**Work instructions:** Reprint every line of the data, keeping each character intact.

Modification records:
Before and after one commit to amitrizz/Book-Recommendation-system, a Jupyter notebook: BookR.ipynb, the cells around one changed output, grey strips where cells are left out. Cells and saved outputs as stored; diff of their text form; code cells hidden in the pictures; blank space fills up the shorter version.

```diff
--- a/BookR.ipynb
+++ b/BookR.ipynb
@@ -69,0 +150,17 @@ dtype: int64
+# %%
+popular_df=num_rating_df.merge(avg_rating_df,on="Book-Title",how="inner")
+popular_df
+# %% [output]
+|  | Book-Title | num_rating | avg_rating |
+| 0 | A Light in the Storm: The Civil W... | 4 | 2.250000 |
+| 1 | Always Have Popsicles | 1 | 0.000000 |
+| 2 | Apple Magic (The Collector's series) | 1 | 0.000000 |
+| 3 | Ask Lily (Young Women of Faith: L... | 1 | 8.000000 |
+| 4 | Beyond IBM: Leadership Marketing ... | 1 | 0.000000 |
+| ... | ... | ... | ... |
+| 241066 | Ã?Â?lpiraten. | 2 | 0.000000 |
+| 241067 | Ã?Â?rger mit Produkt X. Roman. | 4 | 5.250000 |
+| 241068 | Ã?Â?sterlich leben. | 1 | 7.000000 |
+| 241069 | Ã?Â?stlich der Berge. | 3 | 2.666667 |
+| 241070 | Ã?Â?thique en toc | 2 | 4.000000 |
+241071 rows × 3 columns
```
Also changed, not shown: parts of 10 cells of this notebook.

**Answer to the exercise:**
Before and after one commit to amitrizz/Book-Recommendation-system, a Jupyter notebook: BookR.ipynb, the cells around one changed output, grey strips where cells are left out. Cells and saved outputs as stored; diff of their text form; code cells hidden in the pictures; blank space fills up the shorter version.

```diff
--- a/BookR.ipynb
+++ b/BookR.ipynb
@@ -69,0 +150,17 @@ dtype: int64
+# %%
+popular_df=num_rating_df.merge(avg_rating_df,on="Book-Title",how="inner")
+popular_df
+# %% [output]
+|  | Book-Title | num_rating | avg_rating |
+| 0 | A Light in the Storm: The Civil W... | 4 | 2.250000 |
+| 1 | Always Have Popsicles | 1 | 0.000000 |
+| 2 | Apple Magic (The Collector's series) | 1 | 0.000000 |
+| 3 | Ask Lily (Young Women of Faith: L... | 1 | 8.000000 |
+| 4 | Beyond IBM: Leadership Marketing ... | 1 | 0.000000 |
+| ... | ... | ... | ... |
+| 241066 | Ã?Â?lpiraten. | 2 | 0.000000 |
+| 241067 | Ã?Â?rger mit Produkt X. Roman. | 4 | 5.250000 |
+| 241068 | Ã?Â?sterlich leben. | 1 | 7.000000 |
+| 241069 | Ã?Â?stlich der Berge. | 3 | 2.666667 |
+| 241070 | Ã?Â?thique en toc | 2 | 4.000000 |
+241071 rows × 3 columns
```
Also changed, not shown: parts of 10 cells of this notebook.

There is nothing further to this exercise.